The Rhetorical Conundrum of Wrongful Birth Lawsuits
Imagine suing your doctor or medical team for the harm of not providing you with the option of terminating your pregnancy. While it may sound fantastical, this is the actual situation in a subset of medical malpractice lawsuits called “wrongful birth.” The Oral Communication Center recently sponsored a lecture titled “You Should Never Have Been Born: The Rhetorical Conundrum of Wrongful Birth Lawsuits,” by Vesta T. Silva , associate professor of communication arts at Allegheny College.
As a rhetorician, Silva studies the public discourse about wrongful birth lawsuits in the United States and Canada. Advancements in genetic testing and changing cultural definitions of risk and responsibility have made the conundrum of wrongful birth lawsuits more and more prevalent among families of severely disabled children, and even among the disabled children themselves.
U.S. courts first recognized “wrongful birth” as a legitimate claim in 1978, and it is now legal in 30 states. According to Silva, “Despite the seemingly controversial and sensational nature of [wrongful birth] cases, both the scholarly discourses and the news media narratives about them are generally supportive of the parents and their suits.” In her lecture Silva said that the public discussion and media coverage tend to focus on the disability and medical mistakes when they should instead focus on the harrowing moral choices the prospective parents must face.
In these controversial cases, according to Silva, eugenics meets neoliberalism: improvement of the human race meets rational self-interest through deregulation and privatization. Modern day families, medical institutions, and media sources may think that the rise of genetic testing fosters perfection of the human race, but it results in the moral dilemma of choosing what to do with such information, especially when it affects life within the womb.

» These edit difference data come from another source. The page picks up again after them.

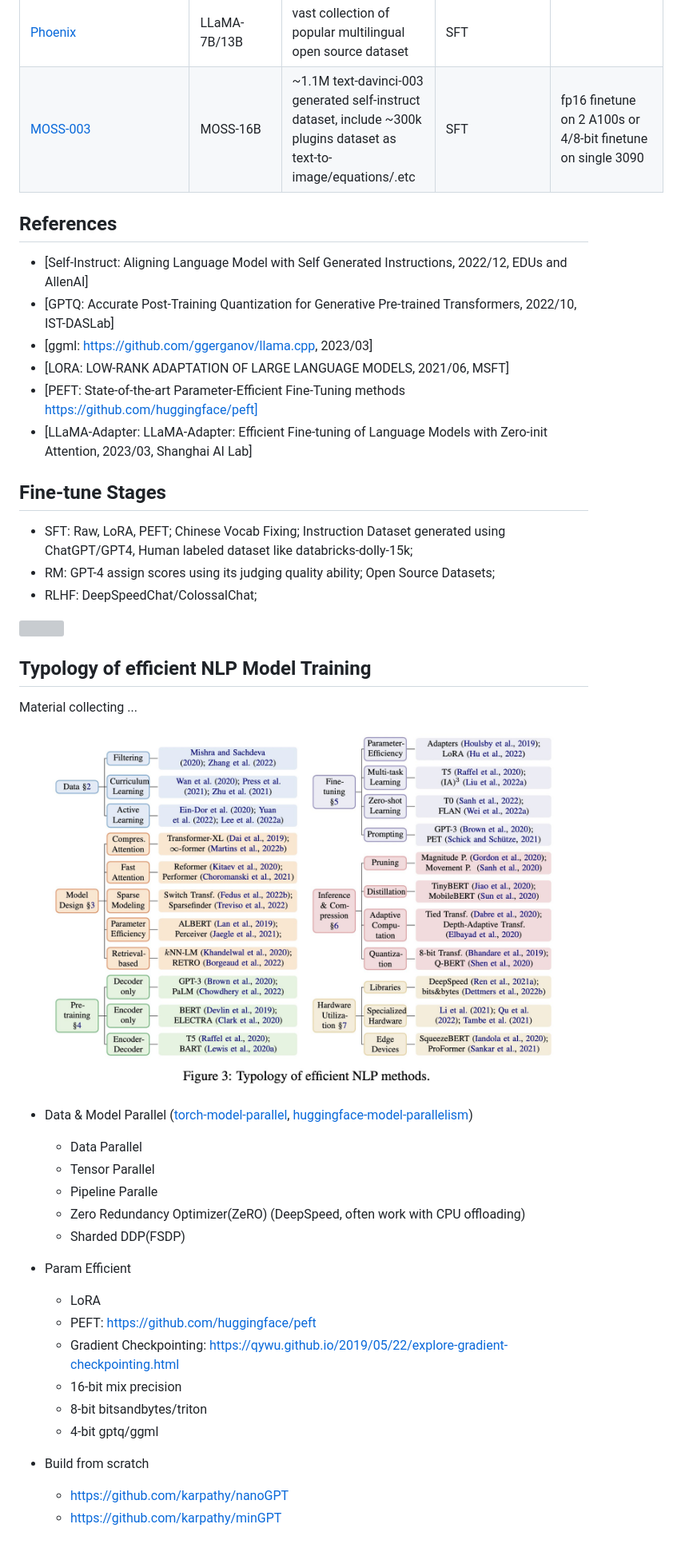
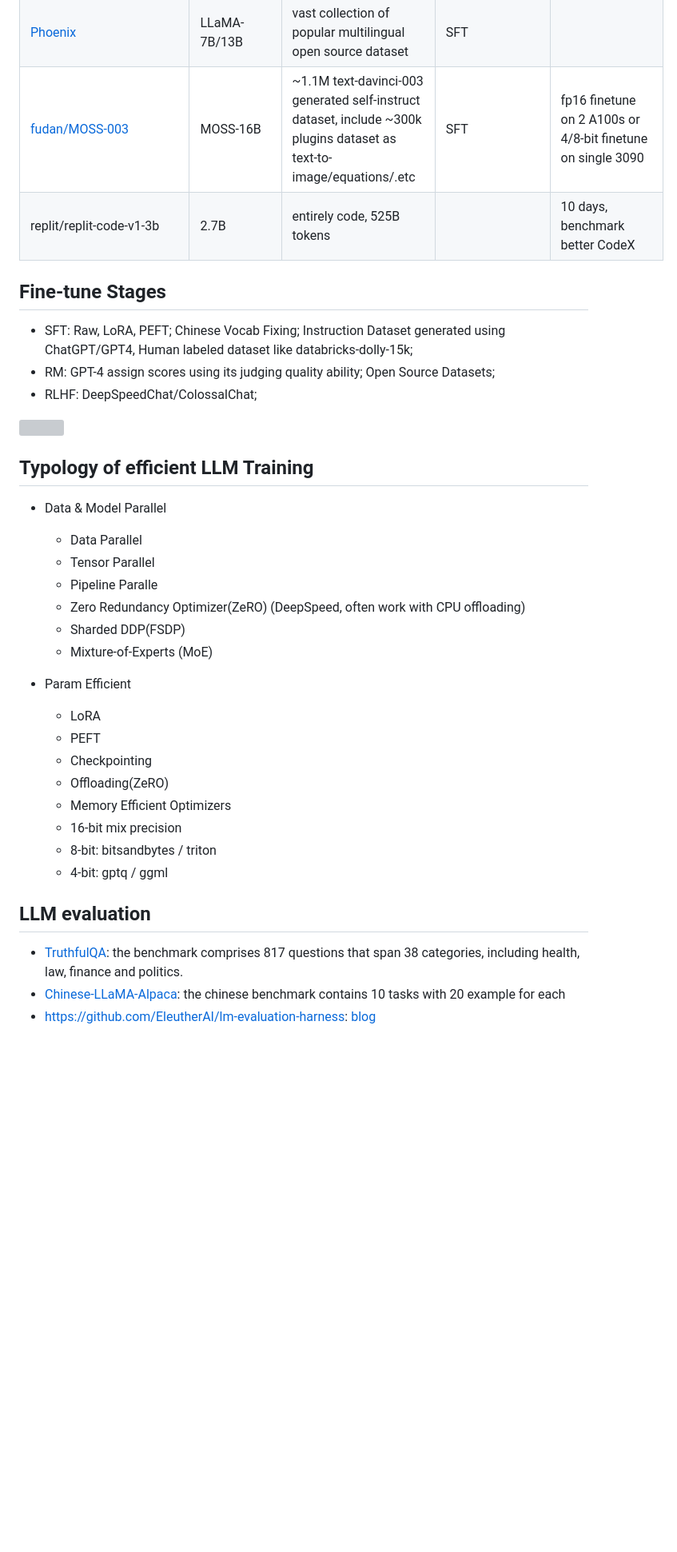
Before and after one commit to shm007g/LLaMA-Cult-and-More, a Markdown page: chart.md, the part around one of its changes. Shown at 80% size. Drawn GitHub-style; blank space fills up the shorter version; grey boxes are pictures that could not be loaded.

Commit message:
feat: maybe the last push before 05/01

```diff
--- a/chart.md
+++ b/chart.md
@@ -48,18 +48,8 @@
 |[MSFT/DeepSpeed Chat](https://github.com/microsoft/DeepSpeed/tree/master/blogs/deepspeed-chat)| | | support SFT, RM, RLHF | [Efficiency and Affordability](https://github.com/microsoft/DeepSpeed/tree/master/blogs/deepspeed-chat) |
 |[ColossalAI/ColossalChat](https://github.com/hpcaitech/ColossalAI/tree/main/applications/Chat)| | | support SFT, RM, RLHF | [quick preview](https://github.com/hpcaitech/ColossalAI/tree/main/applications/Chat#quick-preview)|
 |[Phoenix](https://github.com/FreedomIntelligence/LLMZoo)|LLaMA-7B/13B|vast collection of popular multilingual open source dataset| SFT |
-|[MOSS-003](https://github.com/OpenLMLab/MOSS)|MOSS-16B|~1.1M text-davinci-003 generated self-instruct dataset, include ~300k plugins dataset as text-to-image/equations/.etc| SFT | fp16 finetune on 2 A100s or 4/8-bit finetune on single 3090 |
-
-
-
-## References
-- [Self-Instruct: Aligning Language Model with Self Generated Instructions, 2022/12, EDUs and AllenAI]
-- [GPTQ: Accurate Post-Training Quantization for Generative Pre-trained Transformers, 2022/10, IST-DASLab]
-- [ggml: https://github.com/ggerganov/llama.cpp, 2023/03]
-- [LORA: LOW-RANK ADAPTATION OF LARGE LANGUAGE MODELS, 2021/06, MSFT]
-- [PEFT: State-of-the-art Parameter-Efficient Fine-Tuning methods https://github.com/huggingface/peft]
-- [LLaMA-Adapter: LLaMA-Adapter: Efficient Fine-tuning of Language Models with Zero-init Attention, 2023/03, Shanghai AI Lab]
-
+|[fudan/MOSS-003](https://github.com/OpenLMLab/MOSS)|MOSS-16B|~1.1M text-davinci-003 generated self-instruct dataset, include ~300k plugins dataset as text-to-image/equations/.etc| SFT | fp16 finetune on 2 A100s or 4/8-bit finetune on single 3090 |
+|replit/replit-code-v1-3b| 2.7B | entirely code, 525B tokens | |10 days, benchmark better CodeX |
 
 
 ## Fine-tune Stages
@@ -70,28 +60,29 @@
 ![](https://openaicom.imgix.net/cf717bdb-0c8c-428a-b82b-3c3add87a600/ChatGPT_Diagram.svg?fm=auto&auto=compress,format&fit=min&w=1919&h=1138)
 
 
+## Typology of efficient LLM Training
 
-## Typology of efficient NLP Model Training
-
-Material collecting ...
-
-![](./efficient_nlp_typology.jpeg)
-
-- Data & Model Parallel ([torch-model-parallel](https://pytorch.org/tutorials/intermediate/model_parallel_tutorial.html), [huggingface-model-parallelism](https://huggingface.co/docs/transformers/v4.15.0/parallelism))
+- Data & Model Parallel
   - Data Parallel
   - Tensor Parallel
   - Pipeline Paralle
   - Zero Redundancy Optimizer(ZeRO) (DeepSpeed, often work with CPU offloading)
   - Sharded DDP(FSDP)
+  - Mixture-of-Experts (MoE)
 
 - Param Efficient
   - LoRA
-  - PEFT: https://github.com/huggingface/peft
-  - Gradient Checkpointing: https://qywu.github.io/2019/05/22/explore-gradient-checkpointing.html
+  - PEFT
+  - Checkpointing
+  - Offloading(ZeRO)
+  - Memory Efficient Optimizers
   - 16-bit mix precision
-  - 8-bit bitsandbytes/triton
-  - 4-bit gptq/ggml
+  - 8-bit: bitsandbytes / triton
+  - 4-bit: gptq / ggml
 
-- Build from scratch
-  - https://github.com/karpathy/nanoGPT
-  - https://github.com/karpathy/minGPT
+
+## LLM evaluation
+
+- [TruthfulQA](https://openai.com/research/truthfulqa): the benchmark comprises 817 questions that span 38 categories, including health, law, finance and politics.
+- [Chinese-LLaMA-Alpaca](https://github.com/ymcui/Chinese-LLaMA-Alpaca/blob/main/examples/README.md): the chinese benchmark contains 10 tasks with 20 example for each
+- https://github.com/EleutherAI/lm-evaluation-harness: [blog](https://wandb.ai/wandb_gen/llm-evaluation/reports/Evaluating-Large-Language-Models-LLMs-with-Eleuther-AI--VmlldzoyOTI0MDQ3)
```
Also changed, not shown: other parts of chart.md (+9 -9 lines), README.md (+4 -0 lines).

Silva analyzed the discourse around several wrongful birth cases, which she said “serve as limit cases of wider genetic models of health and responsibility” within 21st century discussions of risk, identity and abortion. She challenged her audience not only to think about these cases but also to consider their own stance on the moral issues involved.
During the discussion following the lecture, Silva was asked about the discourses of wrongful birth lawsuits among disabled children themselves and in the medical community. She responded that there was “very little [general discussion] at this point.” The discussion tends to focus on the legal aspects of such suits and appears most often in public media channels and through community dialogue.
Later that afternoon Silva led a faculty development workshop titled “From Idea to Assessment: Integrating Speaking Assignments Effectively in Courses.”